But even if the specific catalysts never materialize, the stock price might still increase by 20% or 30%.
By contrast, an event-driven fund would never bet on such a situation.
Instead, the fund would look for a company that has announced plans for a specific action, such as a spin-off of one division, and use this logic to invest:
- “If this spin-off happens and we’re right about the new company’s value, we could potentially earn 50% by buying the parent company’s shares.”
- “But if we’re wrong, and the spin-off doesn’t happen or gets done at a lower valuation, the parent company’s share price would fall by only 10%.”
It’s 50% upside and 10% downside, so a fund specializing in this strategy might invest.
According to Preqin data, event-driven funds represent 8% of all hedge fund strategies, roughly the 3rd largest category:
Types of Event-Driven Hedge Funds

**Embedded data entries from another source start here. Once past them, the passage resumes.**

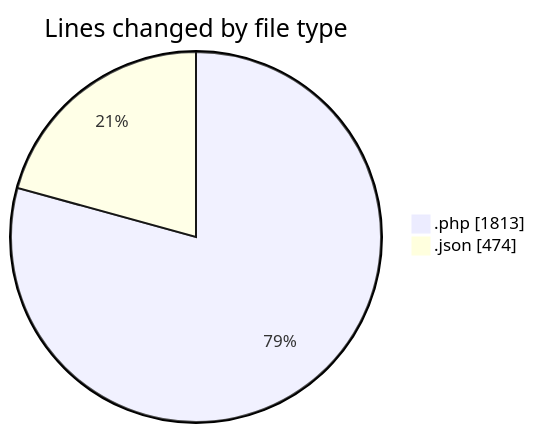
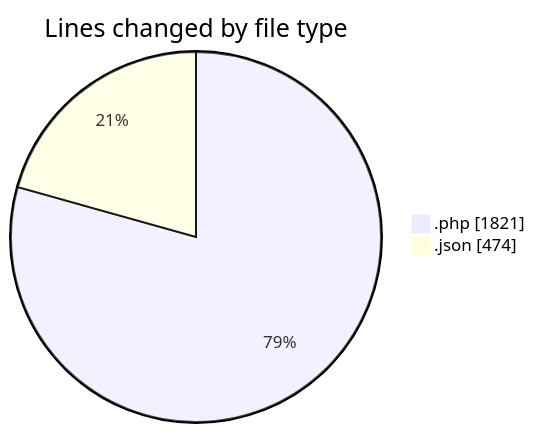
The first of 2 diagrams in 2025-06-22/studio-backend/README.md (idhammustaqopulfikri/code-tracking), drawn with Mermaid before and after one commit. The commit also changed other lines of this file and 1 other file, not shown here.

````diff
--- a/2025-06-22/studio-backend/README.md
+++ b/2025-06-22/studio-backend/README.md
@@ -28,6 +28,6 @@
 ```mermaid
 pie showData
 title Lines changed by file type
-".php" : 1813
+".php" : 1821
 ".json" : 474
 ```
````
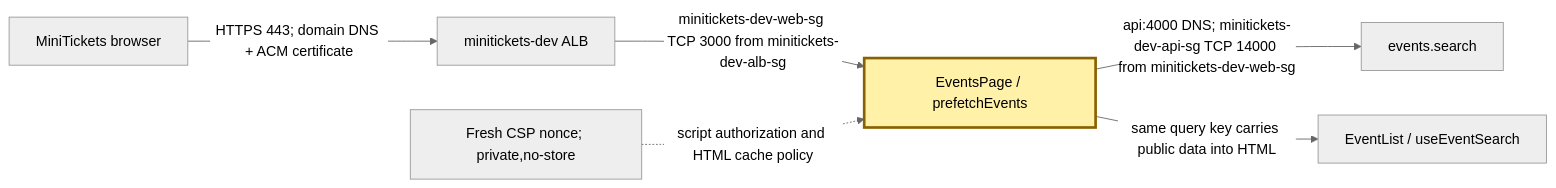
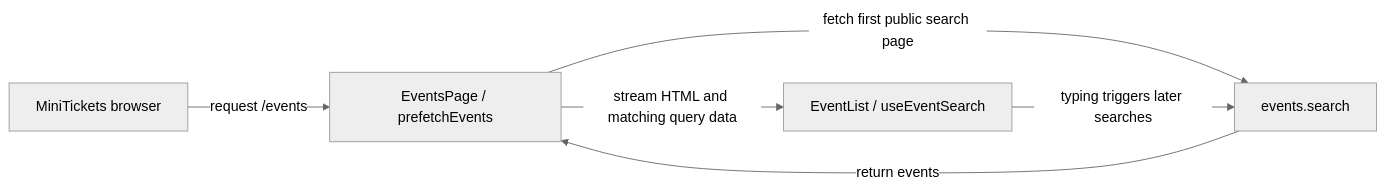
Before and after one commit to maheshnd/minitickets: the diagram in docs/handbook/concepts/csr-vs-ssr.md, drawn with Mermaid (neutral theme). The commit also changed other lines of this file and 39 other files, not shown here.

````diff
--- a/docs/handbook/concepts/csr-vs-ssr.md
+++ b/docs/handbook/concepts/csr-vs-ssr.md
@@ -15,10 +19,8 @@
 ```mermaid
 flowchart LR
-    browser["MiniTickets browser"] -->|"HTTPS 443; domain DNS + ACM certificate"| alb["minitickets-dev ALB"]
-    alb -->|"minitickets-dev-web-sg TCP 3000 from minitickets-dev-alb-sg"| web["EventsPage / prefetchEvents"]
-    web -->|"api:4000 DNS; minitickets-dev-api-sg TCP 14000 from minitickets-dev-web-sg"| api["events.search"]
-    web -->|"same query key carries public data into HTML"| client["EventList / useEventSearch"]
-    policy["Fresh CSP nonce; private,no-store"] -.->|"script authorization and HTML cache policy"| web
-    classDef focus fill:#fff1a8,stroke:#8a6100,stroke-width:3px
-    class web focus
+    B["MiniTickets browser"] -->|"request /events"| W["EventsPage / prefetchEvents"]
+    W -->|"fetch first public search page"| A["events.search"]
+    A -->|"return events"| W
+    W -->|"stream HTML and matching query data"| C["EventList / useEventSearch"]
+    C -->|"typing triggers later searches"| A
 ```
````
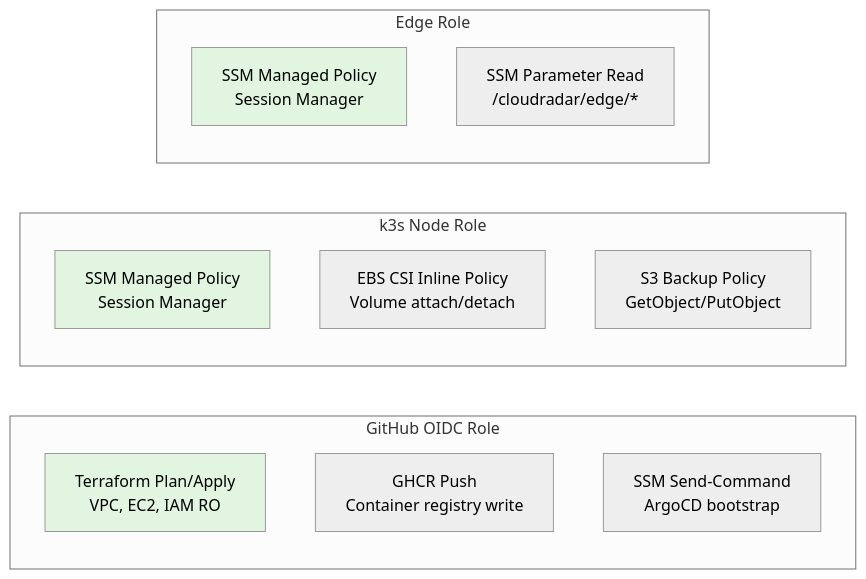
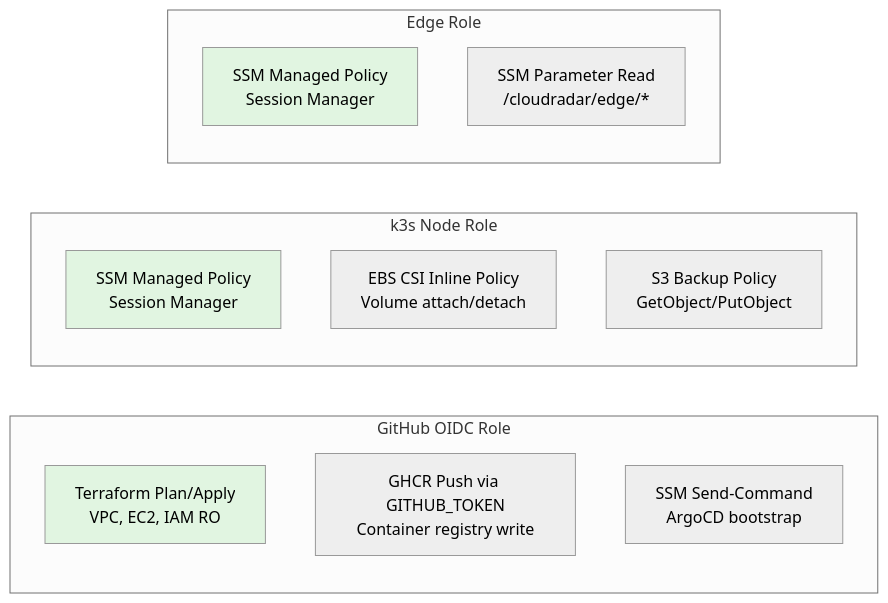
Diagram 19 of 28 in docs/architecture/technical-architecture-document.md (ClementV78/CloudRadar), drawn with Mermaid (neutral theme) before and after one commit. The commit also changed other lines of this file and 1 other file, not shown here.

First line of the commit message:
docs(architecture): align technical architecture docs

````diff
--- a/docs/architecture/technical-architecture-document.md
+++ b/docs/architecture/technical-architecture-document.md
@@ -625,23 +640,23 @@
 ```mermaid
 graph LR
     subgraph "GitHub OIDC Role"
         OIDC_TF[Terraform Plan/Apply<br/>VPC, EC2, IAM RO]
-        OIDC_ECR[GHCR Push<br/>Container registry write]
+        GHCR_TOKEN[GHCR Push via GITHUB_TOKEN<br/>Container registry write]
         OIDC_SSM[SSM Send-Command<br/>ArgoCD bootstrap]
     end
 
     subgraph "k3s Node Role"
         NODE_SSM[SSM Managed Policy<br/>Session Manager]
         NODE_EBS[EBS CSI Inline Policy<br/>Volume attach/detach]
         NODE_S3[S3 Backup Policy<br/>GetObject/PutObject]
     end
 
     subgraph "Edge Role"
         EDGE_SSM[SSM Managed Policy<br/>Session Manager]
         EDGE_PARAM[SSM Parameter Read<br/>/cloudradar/edge/*]
     end
 
     style OIDC_TF fill:#e1f5e1
     style NODE_SSM fill:#e1f5e1
     style EDGE_SSM fill:#e1f5e1
 ```
````
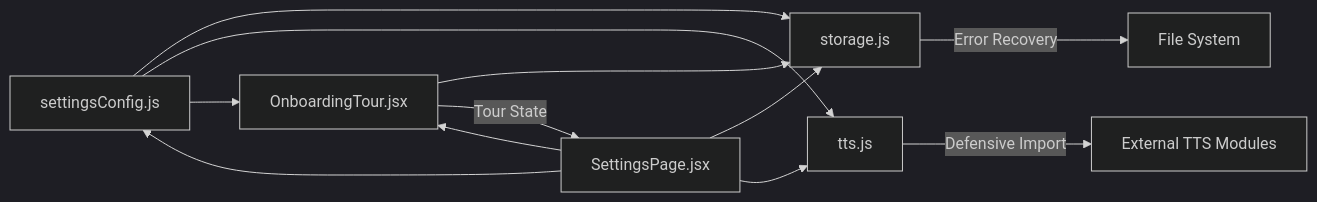
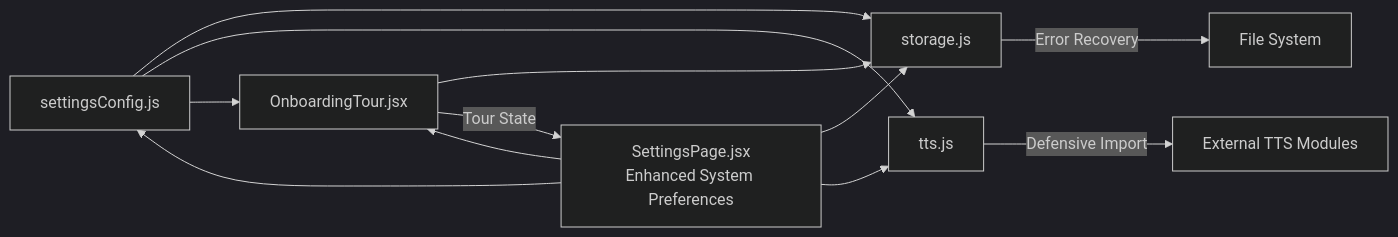
The fourth of 6 diagrams in .qoder/repowiki/en/content/Utility Libraries/Settings Configuration.md (zmyeo54/briefroom), drawn with Mermaid (dark theme) before and after one commit. The commit also changed other lines of this file and 32 other files, not shown here.

````diff
--- a/.qoder/repowiki/en/content/Utility Libraries/Settings Configuration.md
+++ b/.qoder/repowiki/en/content/Utility Libraries/Settings Configuration.md
@@ -358,14 +420,14 @@
 ```mermaid
 graph LR
 SC["settingsConfig.js"] --> ST["storage.js"]
 SC --> TT["tts.js"]
 SC --> OT["OnboardingTour.jsx"]
-SP["SettingsPage.jsx"] --> SC
+SP["SettingsPage.jsx<br/>Enhanced System Preferences"] --> SC
 SP --> ST
 SP --> OT
 SP --> TT
 OT --> ST
 OT --> |Tour State| SP
 TT --> |Defensive Import| Ext["External TTS Modules"]
 ST --> |Error Recovery| FS["File System"]
 ```
````
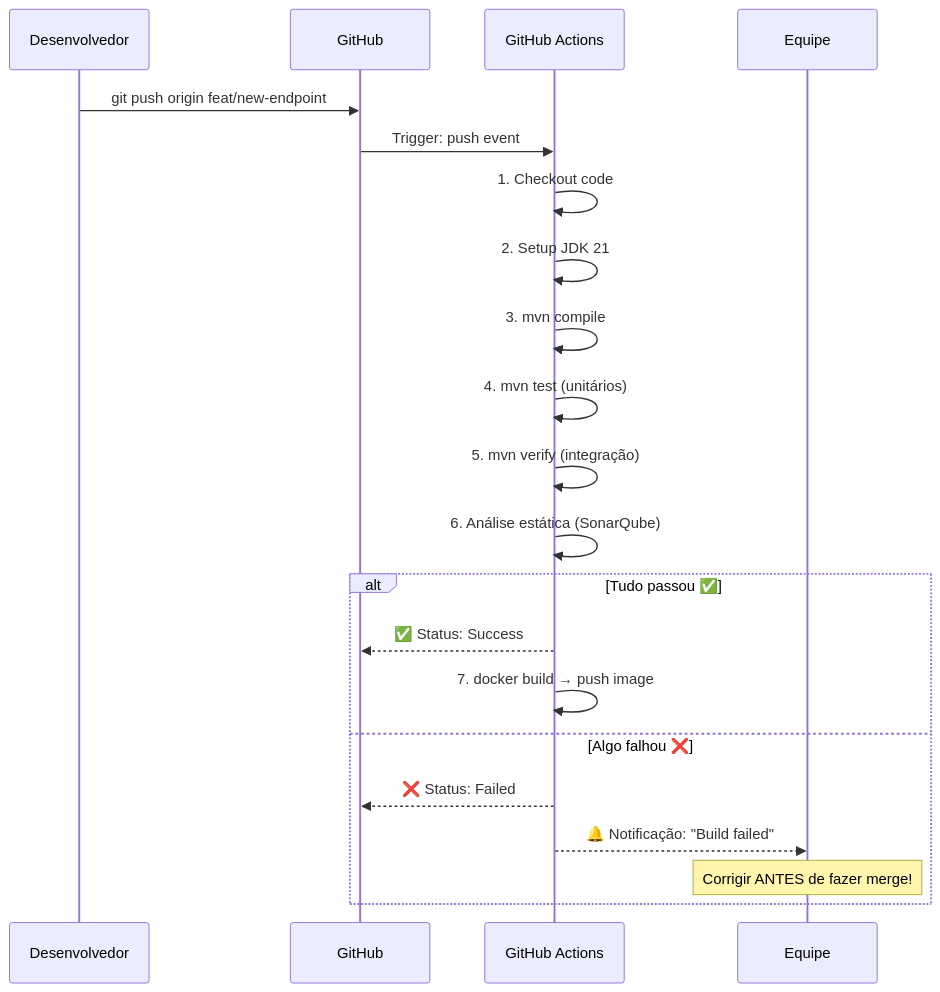
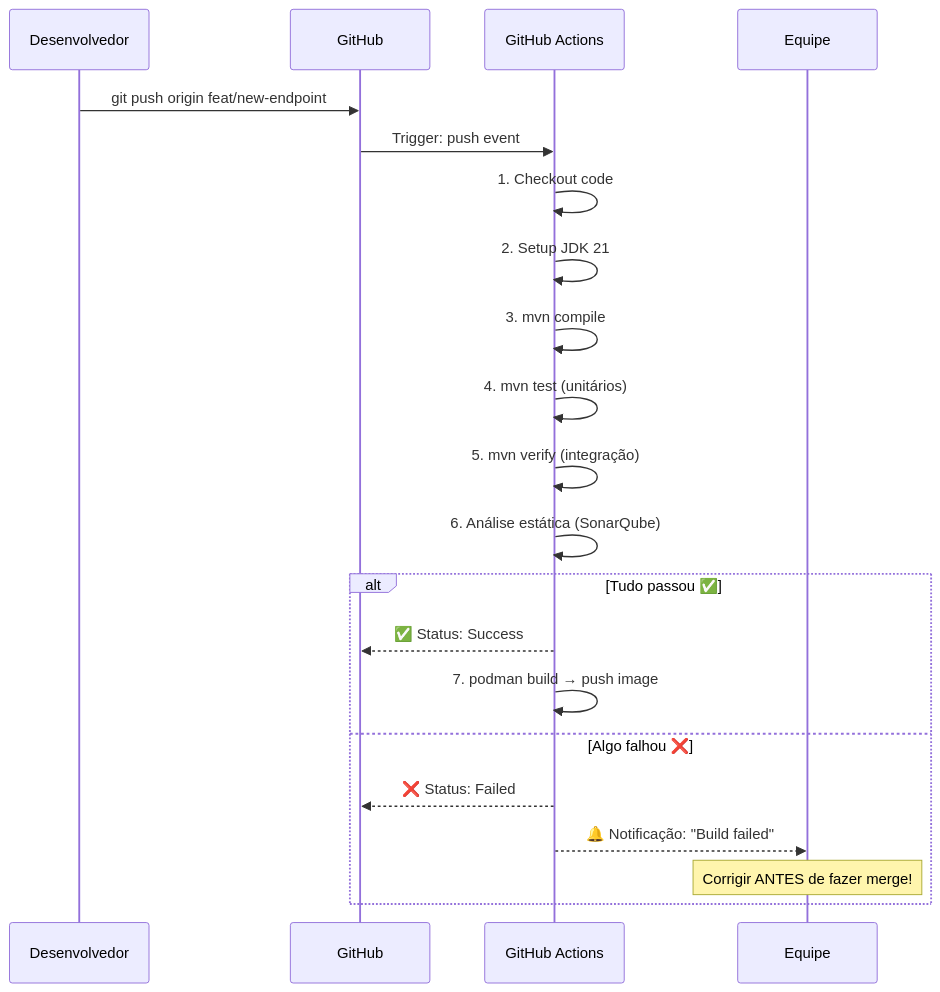
One commit to deusemarjunior/trein-java-intermed changed the second of 5 diagrams in dia-07/slide-09.md. Above: the diagram before and after it, drawn with Mermaid. The commit also changed other lines of this file and 100 other files, not shown here.

Commit message:
removendo docker adicionando podman

````diff
--- a/dia-07/slide-09.md
+++ b/dia-07/slide-09.md
@@ -35,26 +35,26 @@
 ```mermaid
 sequenceDiagram
     participant DEV as Desenvolvedor
     participant GIT as GitHub
     participant CI as GitHub Actions
     participant TEAM as Equipe
 
     DEV->>GIT: git push origin feat/new-endpoint
     GIT->>CI: Trigger: push event
 
     CI->>CI: 1. Checkout code
     CI->>CI: 2. Setup JDK 21
     CI->>CI: 3. mvn compile
     CI->>CI: 4. mvn test (unitários)
     CI->>CI: 5. mvn verify (integração)
     CI->>CI: 6. Análise estática (SonarQube)
 
     alt Tudo passou ✅
         CI-->>GIT: ✅ Status: Success
-        CI->>CI: 7. docker build → push image
+        CI->>CI: 7. podman build → push image
     else Algo falhou ❌
         CI-->>GIT: ❌ Status: Failed
         CI-->>TEAM: 🔔 Notificação: "Build failed"
         Note over TEAM: Corrigir ANTES de fazer merge!
     end
 ```
````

Opinions vary on the exact categories, but in this article, I’ll assume there are 4 main types of event-driven hedge funds:
- Merger Arbitrage – These funds bet on mergers and acquisitions closing; most focus on making lots of small, modestly profitable bets while avoiding blowups.
- Special Situations – These funds focus on companies that are spinning off or divesting divisions, reorganizing, or otherwise going through more unusual changes (not just simple acquisitions or capital raises).
- Distressed / Restructuring – These funds invest in the debt or equity of distressed companies or ones entering the bankruptcy process.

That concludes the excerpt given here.